I feel without true intimacy – which we didn’t have, obviously – you can’t really be there with and for someone in the way someone in a marriage needs (or at least I did). All those years of trauma with the kids when I was here doing my part (thinking he was doing his part for the family) – I had a stressful life at home, hospitalizations, life and death stuff, tragic stuff, he was mostly on the road and/or checked out. Then when he wasn’t here “sharing in my burden,” I argue he had an escape, which I didn’t get. Nope. I was here 24/7, building a support system – surrogate spouses – around me so I could cope. He disagrees saying he compartmentalized and THAT (you know SLAA stuff) was just a different side, you know, but we were still close, he was here for me, etc.

To his credit (I can’t believe I have to say this as a great thing he does when empathy is  given) he listened, wasn’t defensive, didn’t cave to my thoughts on intimacy (he used to be an avoidant on issues we disagreed on), asked how he could help, apologized about the past and that I felt alone…

Then that same night he went out with a (friend of the marriage) friend, told me he would be home around 10:00pm or let me know when he would. Well, he didn’t. So I texted him at 10:30 and said, “I guess it’ll be after 10. Sigh.” He texted back a picture his friend took with a drink in his hand, laughing, eyes closed, “I guess this doesn’t help my position.” Then nothing. He was home after midnight and the next morning hungover and home from work.

Honestly, all I kept saying over in my head, “Are you fucking kidding me?”

The stupidity and insensitivity is astounding. The dance is always two steps back, isn’t it?



5 thoughts on “Aloneness

  1. Sigh.

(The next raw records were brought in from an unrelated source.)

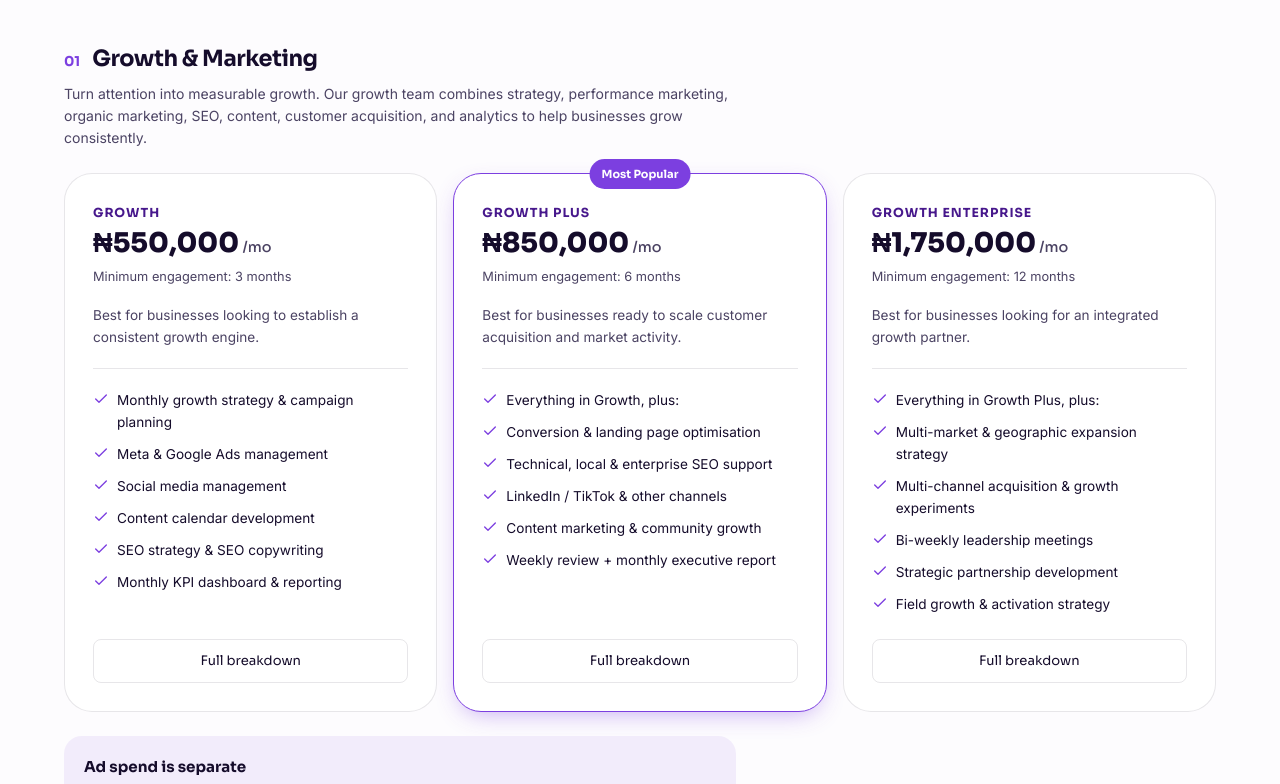
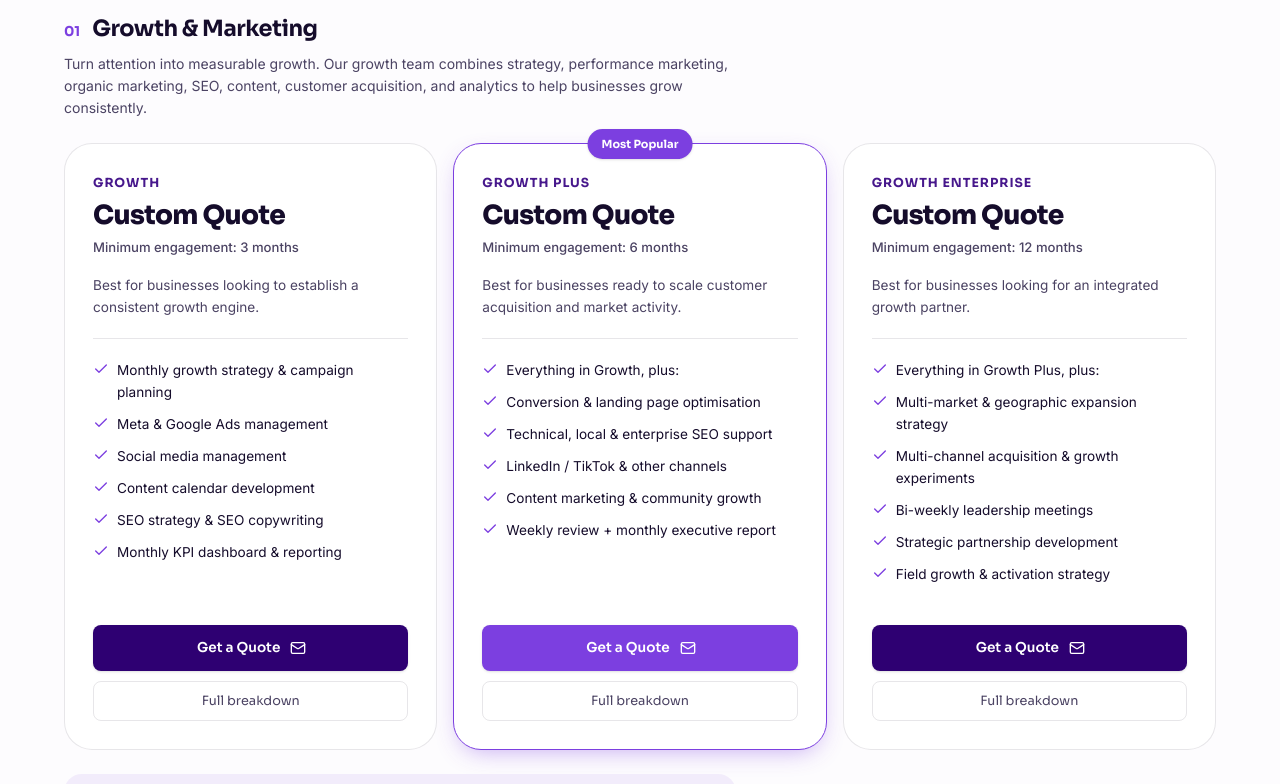
Before and after one commit to alvestudiomedia-hue/Alve-Studio-Website, a Next.js app: page /pricing in a window 1280 px wide. Shown: the part 1040-1824 px from the top of the page. Built offline with nearby package versions, Linux system fonts and the light colour scheme.

Commit message:
feat: replace fixed prices with custom quote model and email sender routing

```diff
--- a/src/app/pricing/page.tsx
+++ b/src/app/pricing/page.tsx
@@ -4,7 +4,7 @@ import { PricingPage } from "@/components/pricing/PricingPage";
 export const metadata: Metadata = {
   title: "Pricing",
   description:
-    "Digital products. Growth. Creative. Delivery. Field execution. Transparent starting prices for every Alve Studio service.",
+    "Digital products. Growth. Creative. Delivery. Field execution. Request a tailored quote for any Alve Studio service.",
 };
 
 export default function PricingRoute() {
--- a/src/components/pricing/PricingCategorySection.tsx
+++ b/src/components/pricing/PricingCategorySection.tsx
@@ -36,6 +36,8 @@ export function PricingCategorySection({ category }: { category: PricingCategory
               tier={tier}
               href={category.breakdownHref}
               index={index}
+              categoryTitle={category.title}
+              categoryId={category.id}
             />
           ))}
         </Reveal>
--- a/src/components/pricing/PricingHero.tsx
+++ b/src/components/pricing/PricingHero.tsx
@@ -43,7 +43,7 @@ export function PricingHero() {
             Digital products. Growth. Creative. Delivery. Field execution.
           </h1>
           <p className="mt-[1.1rem] text-[clamp(1.05rem,1.4vw,1.2rem)] leading-[1.65] text-white/72 text-pretty">
-            At Alve Studio, we help businesses build, launch, improve, and grow. Our services are available through flexible engagement models depending on what you need — from one-time projects to ongoing monthly partnerships. All prices shown are starting prices; complex projects are quoted based on scope, requirements, and execution needs.
+            At Alve Studio, we help businesses build, launch, improve, and grow. Our services are available through flexible engagement models depending on what you need — from one-time projects to ongoing monthly partnerships. Every engagement is custom-scoped and tailored to your goals. Request a quote directly to get started.
           </p>
         </div>
         <nav
--- a/src/components/pricing/PricingTierCard.tsx
+++ b/src/components/pricing/PricingTierCard.tsx
@@ -1,4 +1,4 @@
-import { Check } from "lucide-react";
+import { Check, Mail } from "lucide-react";
 import { Button } from "@/components/ui/Button";
 import { cn } from "@/lib/cn";
 import type { PricingTier } from "./types";
@@ -7,54 +7,103 @@ export function PricingTierCard({
   tier,
   href,
   index,
+  categoryTitle = "Studio Services",
 }: {
   tier: PricingTier;
   href: string;
   index: number;
+  categoryTitle?: string;
+  categoryId?: string;
 }) {
+  const quoteSubject = `Quote Request: ${categoryTitle} — ${tier.name}`;
+  const quoteBody = [
+    "Hi Alve Studio Team,",
+    "",
+    `I would like to request a tailored quote for the ${tier.name} package under ${categoryTitle}.`,
+    "",
+    `• Service: ${categoryTitle}`,
+    `• Package: ${tier.name}`,
+    `• Scope: ${tier.meta}`,
+    "",
+    "Company / Brand Name: ",
+    "Project Overview: ",
+    "Target Timeline: ",
+    "",
+    "Best regards,",
+  ].join("\n");
+
+  const quoteMailto = `mailto:hello@alvestudioagency.com?subject=${encodeURIComponent(
+    quoteSubject,
+  )}&body=${encodeURIComponent(quoteBody)}`;
+
   return (
     <article
       className={cn(
-        "service-card relative flex flex-col rounded-lg border bg-white p-7",
+        "service-card relative flex flex-col rounded-lg border bg-white p-7 transition-all duration-200 hover:shadow-lift",
         tier.featured ? "border-service-accent shadow-service-pop" : "border-service-line",
       )}
       data-aos="fade-up"
       data-aos-delay={index * 80}
     >
       {tier.featured ? (
-        <span className="absolute top-0 left-1/2 -translate-x-1/2 -translate-y-1/2 rounded-pill bg-service-accent px-3 py-1 font-service text-[0.7rem] font-bold text-white">
+        <span className="absolute top-0 left-1/2 -translate-x-1/2 -translate-y-1/2 rounded-pill bg-service-accent px-3.5 py-1 font-service text-[0.7rem] font-bold text-white shadow-sm">
           Most Popular
         </span>
       ) : null}
+
       <span className="font-service text-[0.78rem] font-bold tracking-[0.08em] uppercase text-service-accent-dark">
         {tier.name}
       </span>
-      <p className="my-2 font-service text-[1.7rem] font-extrabold text-service-ink">
-        {tier.price}
+
+      <div className="my-2.5 flex flex-wrap items-baseline gap-2">
+        <p className="font-service text-[1.65rem] font-extrabold tracking-tight text-service-ink">
+          {tier.price ?? "Custom Quote"}
+        </p>
         {tier.suffix ? (
-          <span className="text-[0.9rem] font-medium text-service-ink-soft"> {tier.suffix}</span>
+          <span className="text-[0.88rem] font-medium text-service-ink-soft">{tier.suffix}</span>
         ) : null}
-      </p>
-      <p className="mb-4 text-[0.8rem] text-service-ink-soft">{tier.meta}</p>
+      </div>
+
+      <p className="mb-4 text-[0.82rem] font-medium text-service-ink-soft">{tier.meta}</p>
+
       <p className="mb-5 border-b border-service-line pb-5 text-[0.85rem] text-service-ink-soft">
         {tier.bestFor}
       </p>
+
       <ul className="mb-6 flex flex-1 flex-col gap-2.5">
         {tier.features.map((feature) => (
-          <li key={feature} className="flex items-start gap-2 text-[0.85rem]">
+          <li key={feature} className="flex items-start gap-2 text-[0.85rem] text-service-ink">
             <Check className="mt-0.5 size-4 shrink-0 text-service-accent" aria-hidden="true" />
-            {feature}
+            <span>{feature}</span>
           </li>
         ))}
       </ul>
+
+      <div className="mt-auto flex flex-col gap-2.5 pt-4">
+        <Button
+          href={quoteMailto}
+          variant="primary"
+          size="sm"
+          className={cn(
+            "h-auto w-full justify-center rounded-pill py-3 font-service text-[0.85rem] font-semibold text-white shadow-sm transition-all",
+            tier.featured
+              ? "bg-service-accent hover:bg-service-accent-dark"
+              : "bg-purple-ink hover:bg-purple-mid",
+          )}
+          iconRight={<Mail className="size-4" />}
+        >
+          Get a Quote
+        </Button>
+
         <Button
           href={href}
           variant="secondary"
           size="sm"
-        className="h-auto rounded-pill border-service-line bg-transparent px-4 py-2.5 font-service text-[0.82rem] text-service-ink hover:border-service-accent hover:bg-white"
+          className="h-auto w-full justify-center rounded-pill border-service-line bg-transparent py-2 font-service text-[0.8rem] text-service-ink-soft hover:border-service-accent hover:bg-white hover:text-service-ink"
         >
           Full breakdown
         </Button>
+      </div>
     </article>
   );
 }
--- a/src/components/pricing/pricingData.ts
+++ b/src/components/pricing/pricingData.ts
@@ -12,8 +12,6 @@ export const pricingCategories: PricingCategory[] = [
     tiers: [
       {
         name: "Growth",
-        price: "₦550,000",
-        suffix: "/mo",
         meta: "Minimum engagement: 3 months",
         bestFor: "Best for businesses looking to establish a consistent growth engine.",
         features: [
@@ -27,8 +25,6 @@ export const pricingCategories: PricingCategory[] = [
       },
       {
         name: "Growth Plus",
-        price: "₦850,000",
-        suffix: "/mo",
         meta: "Minimum engagement: 6 months",
         bestFor: "Best for businesses ready to scale customer acquisition and market activity.",
         features: [
@@ -43,8 +39,6 @@ export const pricingCategories: PricingCategory[] = [
       },
       {
         name: "Growth Enterprise",
-        price: "₦1,750,000",
-        suffix: "/mo",
         meta: "Minimum engagement: 12 months",
         bestFor: "Best for businesses looking for an integrated growth partner.",
         features: [
@@ -74,7 +68,6 @@ export const pricingCategories: PricingCategory[] = [
     tiers: [
       {
         name: "Essential Web",
-        price: "₦750,000",
         meta: "One-time project",
         bestFor: "Best for businesses that need a professional digital presence.",
         features: [
@@ -88,7 +81,6 @@ export const pricingCategories: PricingCategory[] = [
       },
       {
         name: "Business Web",
-        price: "₦1,500,000",
         meta: "One-time project",
         bestFor: "Best for growing businesses that need a more advanced website.",
         features: [
@@ -103,7 +95,6 @@ export const pricingCategories: PricingCategory[] = [
       },
       {
         name: "Advanced Digital Product",
-        price: "₦3,000,000+",
         meta: "Custom project",
         bestFor: "Best for businesses building complex digital products.",
         features: [
@@ -119,7 +110,7 @@ export const pricingCategories: PricingCategory[] = [
     note: {
       title: "Website maintenance",
       description:
-        "From ₦100,000 / month, available after launch. Includes bug fixes, security updates, monitoring, performance optimisation, content updates, minor improvements, and technical support.",
+        "Available as a tailored post-launch retainer. Includes bug fixes, security updates, monitoring, performance optimisation, content updates, minor improvements, and technical support.",
     },
   },
   {
@@ -134,14 +125,12 @@ export const pricingCategories: PricingCategory[] = [
     tiers: [
       {
         name: "QA Essential",
-        price: "₦300,000",
         meta: "Per engagement",
         bestFor: "Best for businesses that need structured testing for a product or release.",
         features: ["Test planning & functional testing", "User flow & UI testing", "Cross-device testing", "Defect reporting", "Test summary report"],
       },
       {
         name: "QA Professional",
-        price: "₦600,000",
         meta: "Per engagement",
         bestFor: "Best for products requiring deeper testing before release.",
         features: ["Everything in QA Essential, plus:", "Regression, smoke & API testing", "Integration & authentication testing", "Cross-browser & staging validation", "Release readiness report"],
@@ -149,8 +138,6 @@ export const pricingCategories: PricingCategory[] = [
       },
       {
         name: "QA Continuous",
-        price: "₦1,000,000",
-        suffix: "/mo",
         meta: "Ongoing engagement",
         bestFor: "Best for teams releasing products continuously.",
         features: ["Continuous functional & regression testing", "Load / performance testing", "Staging & production validation", "Test case & defect tracking", "Sprint QA & release readiness support"],
@@ -168,16 +155,12 @@ export const pricingCategories: PricingCategory[] = [
     tiers: [
       {
         name: "Delivery Essential",
-        price: "₦400,000",
-        suffix: "/mo",
         meta: "Monthly engagement",
         bestFor: "Best for small teams that need structure and visibility.",
         features: ["Project planning & timeline management", "Milestone tracking", "Weekly progress reporting", "Sprint coordination & task tracking", "Basic risk management"],
       },
       {
         name: "Delivery Professional",
-        price: "₦750,000",
-        suffix: "/mo",
         meta: "Monthly engagement",
         bestFor: "Best for growing teams managing complex projects.",
         features: ["Everything in Delivery Essential, plus:", "Agile project management & sprint facilitation", "Product backlog management", "Vendor & stakeholder management", "Launch planning & go-live coordination"],
@@ -185,8 +168,6 @@ export const pricingCategories: PricingCategory[] = [
       },
       {
         name: "Delivery Partner",
-        price: "₦1,250,000",
-        suffix: "/mo",
         meta: "Monthly engagement",
         bestFor: "Best for businesses that need Alve to operate as an extension of their delivery team.",
         features: ["Dedicated delivery leadership", "Product, engineering & creative coordination", "Backlog, sprint & vendor management", "Launch & go-live management", "Executive reporting"],
@@ -204,14 +185,12 @@ export const pricingCategories: PricingCategory[] = [
     tiers: [
       {
         name: "Creative Starter",
-        price: "₦350,000",
         meta: "Per project",
         bestFor: "Best for new businesses that need a strong visual foundation.",
         features: ["Logo design", "Colour palette & typography", "Basic visual direction", "Social profile assets", "Basic brand assets"],
       },
       {
         name: "Brand & Creative",
-        price: "₦750,000",
         meta: "Per project",
         bestFor: "Best for businesses building or refreshing their brand identity.",
         features: ["Brand identity & logo system", "Colour system & typography", "Brand guidelines", "Social templates & marketing collateral", "Product mockups"],
@@ -219,7 +198,6 @@ export const pricingCategories: PricingCategory[] = [
       },
       {
         name: "Creative Partner",
-        price: "₦1,500,000+",
         meta: "Project / ongoing engagement",
         bestFor: "Best for businesses requiring a complete brand and creative system.",
         features: ["Brand strategy & visual identity system", "Campaign & social creative direction", "Marketing collateral & product mockups", "Advertising creatives", "Video creative direction & production coordination"],
@@ -227,7 +205,7 @@ export const pricingCategories: PricingCategory[] = [
     ],
     note: {
       title: "Ongoing creative retainer",
-      description: "From ₦500,000 / month, for businesses that need continuous creative production.",
+      description: "Available as a tailored monthly retainer for businesses that need continuous creative production.",
     },
   },
   {
@@ -241,16 +219,12 @@ export const pricingCategories: PricingCategory[] = [
     tiers: [
       {
         name: "Field Essential",
-        price: "₦350,000",
-        suffix: "/mo",
         meta: "Management fee",
         bestFor: "Best for brands running focused field campaigns or recurring activations.",
         features: ["Field campaign strategy & planning", "Activation planning & scheduling", "Field team coordination", "Basic logistics coordination", "Campaign performance reporting"],
       },
       {
         name: "Field Growth",
-        price: "₦750,000",
-        suffix: "/mo",
         meta: "Management fee",
         bestFor: "Best for brands running recurring or multi-location field campaigns.",
         features: ["Everything in Field Essential, plus:", "Multi-location planning", "Brand ambassador coordination", "Retail, campus & sampling campaigns", "Daily monitoring & post-campaign analysis"],
@@ -258,8 +232,6 @@ export const pricingCategories: PricingCategory[] = [
       },
       {
         name: "Field Scale",
-        price: "₦1,500,000+",
-        suffix: "/mo",
         meta: "Management fee",
         bestFor: "Best for large-scale or multi-location field operations.",
         features: ["National / multi-city campaign planning", "Brand ambassador network management", "Roadshow & retail activation management", "Field supervisors", "Executive campaign reporting"],
@@ -311,9 +283,9 @@ export const packageGuidance = [
 
 export const pricingNotes = [
   {
-    title: "Starting prices",
+    title: "Tailored Scope & Custom Quotes",
     description:
-      "All prices shown are starting prices. Final pricing depends on project scope, complexity, timeline, team requirements, and deliverables.",
+      "All engagements are custom-scoped and quoted based on project complexity, timeline, team requirements, and deliverables.",
   },
   {
     title: "No hidden execution costs",
--- a/src/components/pricing/types.ts
+++ b/src/components/pricing/types.ts
@@ -1,6 +1,6 @@
 export type PricingTier = {
   name: string;
-  price: string;
+  price?: string;
   suffix?: string;
   meta: string;
   bestFor: string;
--- a/src/components/ui/Button.tsx
+++ b/src/components/ui/Button.tsx
@@ -127,12 +127,13 @@ export function Button(props: ButtonProps) {
     >;
 
     if (isExternal(href)) {
+      const isMailOrTel = /^(mailto:|tel:)/i.test(href);
       return (
         <a
           href={href}
           className={classes}
-          target="_blank"
-          rel="noopener noreferrer"
+          target={isMailOrTel ? anchorProps.target : (anchorProps.target ?? "_blank")}
+          rel={isMailOrTel ? anchorProps.rel : (anchorProps.rel ?? "noopener noreferrer")}
           {...anchorProps}
         >
           {content}
```
Lines whose indentation alone changed are shown as unchanged.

I’m sorry. Sometimes (oftentimes) I simply don’t get it – how can they not fucking see how stupid it is what they are doing? Not appreciate this massive gift of a second chance after such mess they created? Not respect your feelings and vulnerable state? I’m sorry. I, too, know this pain. But this painful grieving phase, you’ll get through, too, and maybe this is just a big freaking neon signpost to you to remind you: your healing is not on him, it’s on you. The way you were alone all those years? It won’t change in a single heartbeat, sadly. The upside, though, is that you’ll learn just how freaking strong you are. Alone. You alone.

    Liked by 2 people

    • Thank you for understanding. Yes, it is astounding but the addict brain is a powerful thing, unfortunately.

      I on the other hand know, my healing is mine. It sucks that he created it for sure. Here’s the thing, I always knew I was strong, know I am. I just thought I was doing what he was; each our part for our family. His was not so much about US as it was about HIM.

      Liked by 2 people

  2. I read this post and while it isn’t exactly us it is a good reminder that everything is important to rebuilding trust, putting you first and ensuring you feel loved, cared for, and protected. He was out with a trusted friend of the marriage friend. He came home late, was not putting his wife first by staying in touch, proactively checking in, etc. I am working to be sure I am putting you and first and thinking about what my actions say to you. This article was a good reminder of the importance is this. I love you.

    Sent from my iPhone



Leave a Reply to Matthew Herb Cancel reply

Fill in your details below or click an icon to log in: Logo

You are commenting using your account. Log Out /  Change )

Google photo

You are commenting using your Google account. Log Out /  Change )

Twitter picture

You are commenting using your Twitter account. Log Out /  Change )

Facebook photo

You are commenting using your Facebook account. Log Out /  Change )

Connecting to %s